Haselman said the time has arrived to ask voters for financial help.
“The Board of Education has continued to be very cognizant of when to ask our community for support,” he said. “They have stressed time and time again they do not want to ask for dollars until it is absolutely necessary, as they do not want to place an unwarranted burden on our community.”
In fact, he said, while the school district’s expenditures continued to increase at an average rate of 3.04% between the fiscal years of 2013-20, administrators have successfully kept them in check. In Fiscal Year 2020 the district was awarded nearly $900,000 in grants to offset expenses. Haselman said with changes in class sizes the school district has implemented staff adjustments, eliminating four positions for the current school year while routinely ensuring the schools are adequately staffed.
“Fiscal responsibility is one of the highest priorities of this Board of Education and administration,” Haselman said. “The district’s use of federal grant dollars actually allowed the district to reduce expenditures in fiscal year 2020 by 2.07%. We are always actively looking to earn grant dollars to pay for our expenses to ease the tax burden on PDY residents.”
He said an income tax levy is being proposed to maintain fairness to property owners by spreading the cost across a larger segment of district residents. He said it will also be more amiable to senior citizens than an across-the-board real estate tax. Social security benefits are not taxed by a school district income, which includes an annual $50 credit per senior citizen.
If the proposed levy fails Nov. 3 the school board may have to consider adding a levy to the May or November ballot next year. Haselman said it’s either that solution or implementing major budget reductions “which would impact the quality of education and services our students receive. The need will not go away.”
A district levy committee began meeting this month. The school district will share levy facts with the community through October.

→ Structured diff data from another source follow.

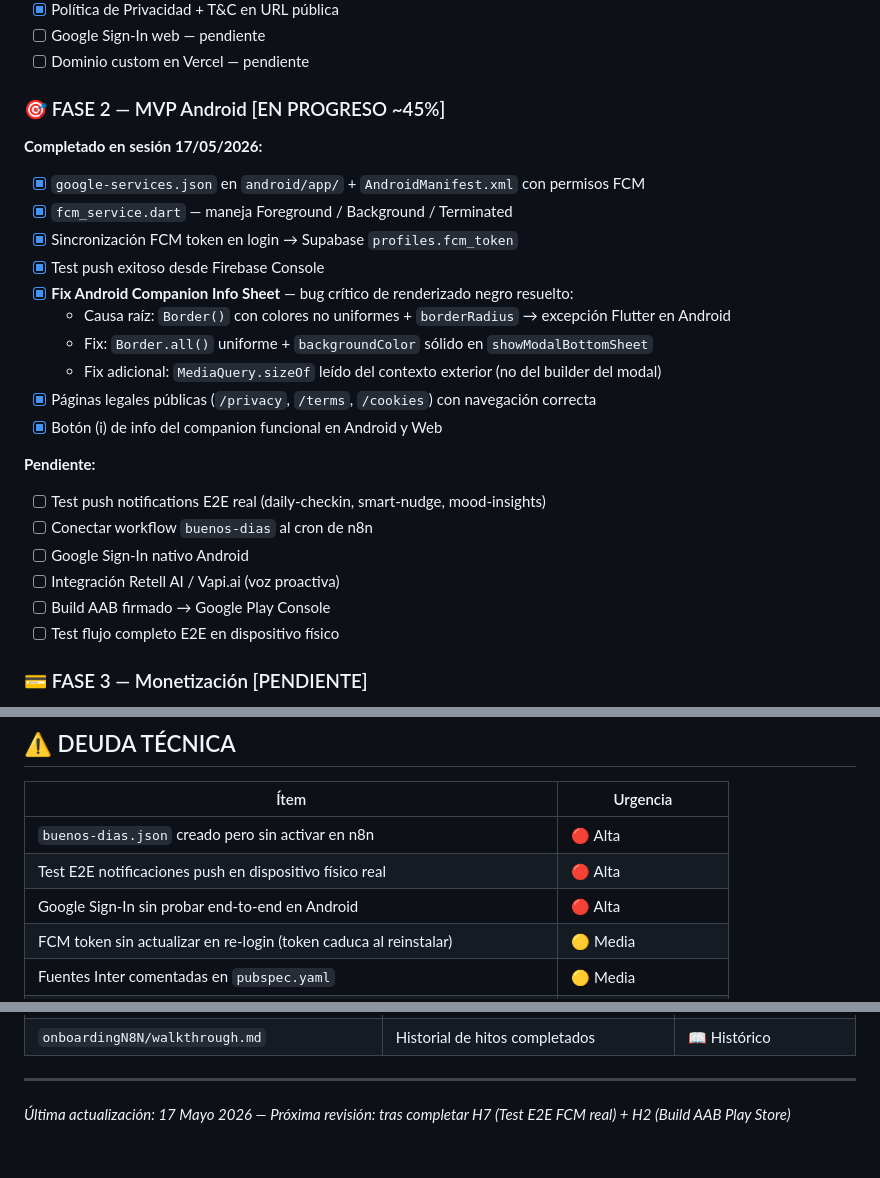
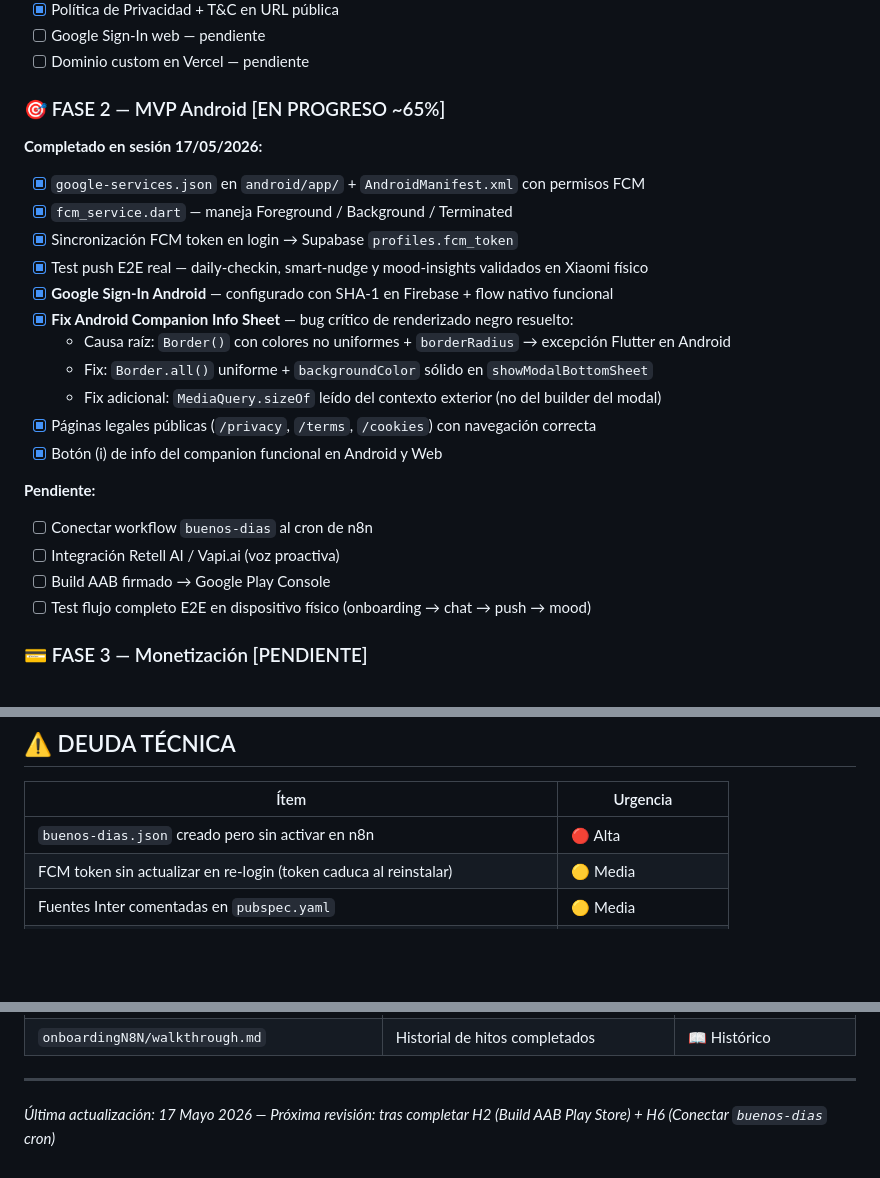
Before and after one commit to serquin35/echosoul, a Markdown page: guia/ECHOSOUL_MASTER_PLAN.md, 3 parts joined by grey strips. GitHub-like rendering; blank space fills up the shorter version.

```diff
--- a/guia/ECHOSOUL_MASTER_PLAN.md
+++ b/guia/ECHOSOUL_MASTER_PLAN.md
@@ -168,13 +168,14 @@ N8N_CHAT_WEBHOOK_URL=https://n8n.cheosdesign.info/webhook/chat
 - [ ] Google Sign-In web — pendiente
 - [ ] Dominio custom en Vercel — pendiente
 
-### 🎯 FASE 2 — MVP Android [EN PROGRESO ~45%]
+### 🎯 FASE 2 — MVP Android [EN PROGRESO ~65%]
 
 **Completado en sesión 17/05/2026:**
 - [x] `google-services.json` en `android/app/` + `AndroidManifest.xml` con permisos FCM
 - [x] `fcm_service.dart` — maneja Foreground / Background / Terminated
 - [x] Sincronización FCM token en login → Supabase `profiles.fcm_token`
-- [x] Test push exitoso desde Firebase Console
+- [x] Test push E2E real — daily-checkin, smart-nudge y mood-insights validados en Xiaomi físico
+- [x] **Google Sign-In Android** — configurado con SHA-1 en Firebase + flow nativo funcional
 - [x] **Fix Android Companion Info Sheet** — bug crítico de renderizado negro resuelto:
   - Causa raíz: `Border()` con colores no uniformes + `borderRadius` → excepción Flutter en Android
   - Fix: `Border.all()` uniforme + `backgroundColor` sólido en `showModalBottomSheet`
@@ -183,12 +184,10 @@ N8N_CHAT_WEBHOOK_URL=https://n8n.cheosdesign.info/webhook/chat
 - [x] Botón (i) de info del companion funcional en Android y Web
 
 **Pendiente:**
-- [ ] Test push notifications E2E real (daily-checkin, smart-nudge, mood-insights)
 - [ ] Conectar workflow `buenos-dias` al cron de n8n
-- [ ] Google Sign-In nativo Android
 - [ ] Integración Retell AI / Vapi.ai (voz proactiva)
 - [ ] Build AAB firmado → Google Play Console
-- [ ] Test flujo completo E2E en dispositivo físico
+- [ ] Test flujo completo E2E en dispositivo físico (onboarding → chat → push → mood)
 
 ### 💳 FASE 3 — Monetización [PENDIENTE]
 - [ ] Google Play Billing (compra in-app Android)
@@ -290,8 +289,6 @@ N8N_CHAT_WEBHOOK_URL=https://n8n.cheosdesign.info/webhook/chat
 | Ítem | Urgencia |
 |------|---------|
 | `buenos-dias.json` creado pero sin activar en n8n | 🔴 Alta |
-| Test E2E notificaciones push en dispositivo físico real | 🔴 Alta |
-| Google Sign-In sin probar end-to-end en Android | 🔴 Alta |
 | FCM token sin actualizar en re-login (token caduca al reinstalar) | 🟡 Media |
 | Fuentes Inter comentadas en `pubspec.yaml` | 🟡 Media |
 | Escala mood 1-10 no validada entre Flutter y n8n | 🟡 Media |
@@ -358,4 +355,4 @@ N8N_CHAT_WEBHOOK_URL=https://n8n.cheosdesign.info/webhook/chat
 
 ---
 
-*Última actualización: 17 Mayo 2026 — Próxima revisión: tras completar H7 (Test E2E FCM real) + H2 (Build AAB Play Store)*
+*Última actualización: 17 Mayo 2026 — Próxima revisión: tras completar H2 (Build AAB Play Store) + H6 (Conectar `buenos-dias` cron)*
```
Also changed, not shown: other parts of guia/ECHOSOUL_MASTER_PLAN.md (+8 -8 lines).
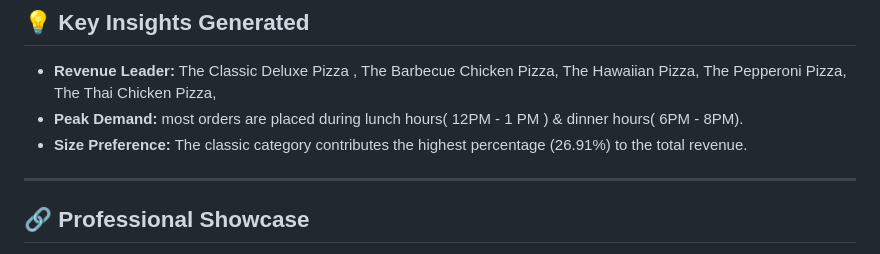
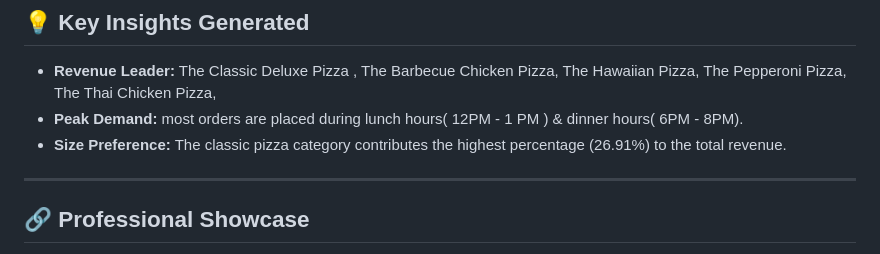
Before and after one commit to pritwrk/Pizza_sale--Sql, a Markdown page: README.md, the part around the change. Rendered like a GitHub page.

```diff
--- a/README.md
+++ b/README.md
@@ -70,7 +70,7 @@ The Hawaiian Pizza,
 The Pepperoni Pizza,
 The Thai Chicken Pizza,
 * **Peak Demand:** most orders are placed during lunch hours( 12PM - 1 PM ) & dinner hours( 6PM - 8PM).
-* **Size Preference:** The classic category contributes the highest percentage (26.91%) to the total revenue.
+* **Size Preference:** The classic pizza category contributes the highest percentage (26.91%) to the total revenue.
 
 ---
 
```
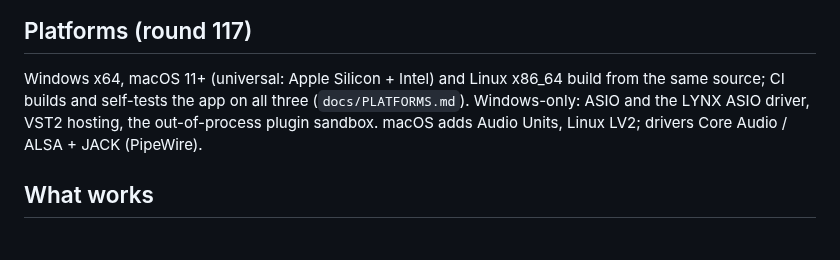
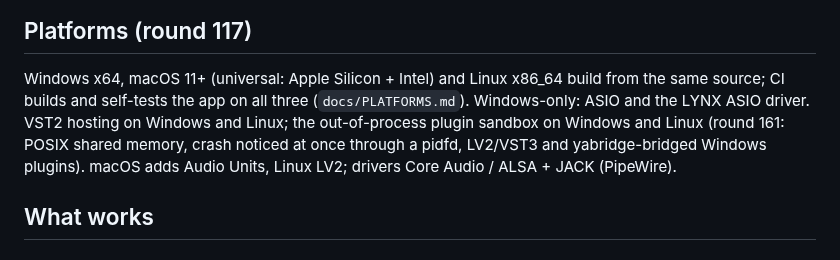
Before and after one commit to Ivan-Spoda/LYNX, a Markdown page: docs/STATUS.md, the part around the change. GitHub-like rendering.

```diff
--- a/docs/STATUS.md
+++ b/docs/STATUS.md
@@ -7,8 +7,10 @@ exports the 30 demo projects shipped with FL Studio 2026.
 ## Platforms (round 117)
 
 Windows x64, macOS 11+ (universal: Apple Silicon + Intel) and Linux x86_64 build from the same source; CI builds and
-self-tests the app on all three (`docs/PLATFORMS.md`). Windows-only: ASIO and the LYNX ASIO driver, VST2 hosting, the
-out-of-process plugin sandbox. macOS adds Audio Units, Linux LV2; drivers Core Audio / ALSA + JACK (PipeWire).
+self-tests the app on all three (`docs/PLATFORMS.md`). Windows-only: ASIO and the LYNX ASIO driver. VST2 hosting on
+Windows and Linux; the out-of-process plugin sandbox on Windows and Linux (round 161: POSIX shared memory, crash noticed
+at once through a pidfd, LV2/VST3 and yabridge-bridged Windows plugins). macOS adds Audio Units, Linux LV2; drivers
+Core Audio / ALSA + JACK (PipeWire).
 
 ## What works
 
```
Also changed, not shown: README.md (+2 -0 lines), docs/analise/REA_rodada161b.md (added, +147 -0 lines).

“We pride ourself on getting the most out of the funds we have and have not approved new tax dollars from the community in nearly 10 years,” Board of Education President Mike Ford said. “That said, the time has come where the school district requires more revenue to support our children in the way they deserve and I am hopeful that our community trusts us come November with a positive vote. A healthy school is a healthy community.”
Voters last awarded the PDY school district new revenue through a 5.99-mill property tax levy nine years ago, renewing it at 7.62 mill after three years. The same levy was approved as a substitute levy in 2018.
But Haselman said community members he has spoken to favor an income tax. “These folks stated they feel it is a fairer tax and are happy all residents would be paying the tax, not just property owners,” he said.
He said the community has been supportive of the school district’s most recent levies, and believes residents trust both the schools and school board members.
“The board’s philosophy to not place unwarranted asks on our district residents has strengthened that trust,” Haselman said. “Additionally, the continuous improvement in the instructional programs reflected by the district’s positive state report card results show the district is moving in a positive direction.”
Reach David J. Coehrs at 419-335-2010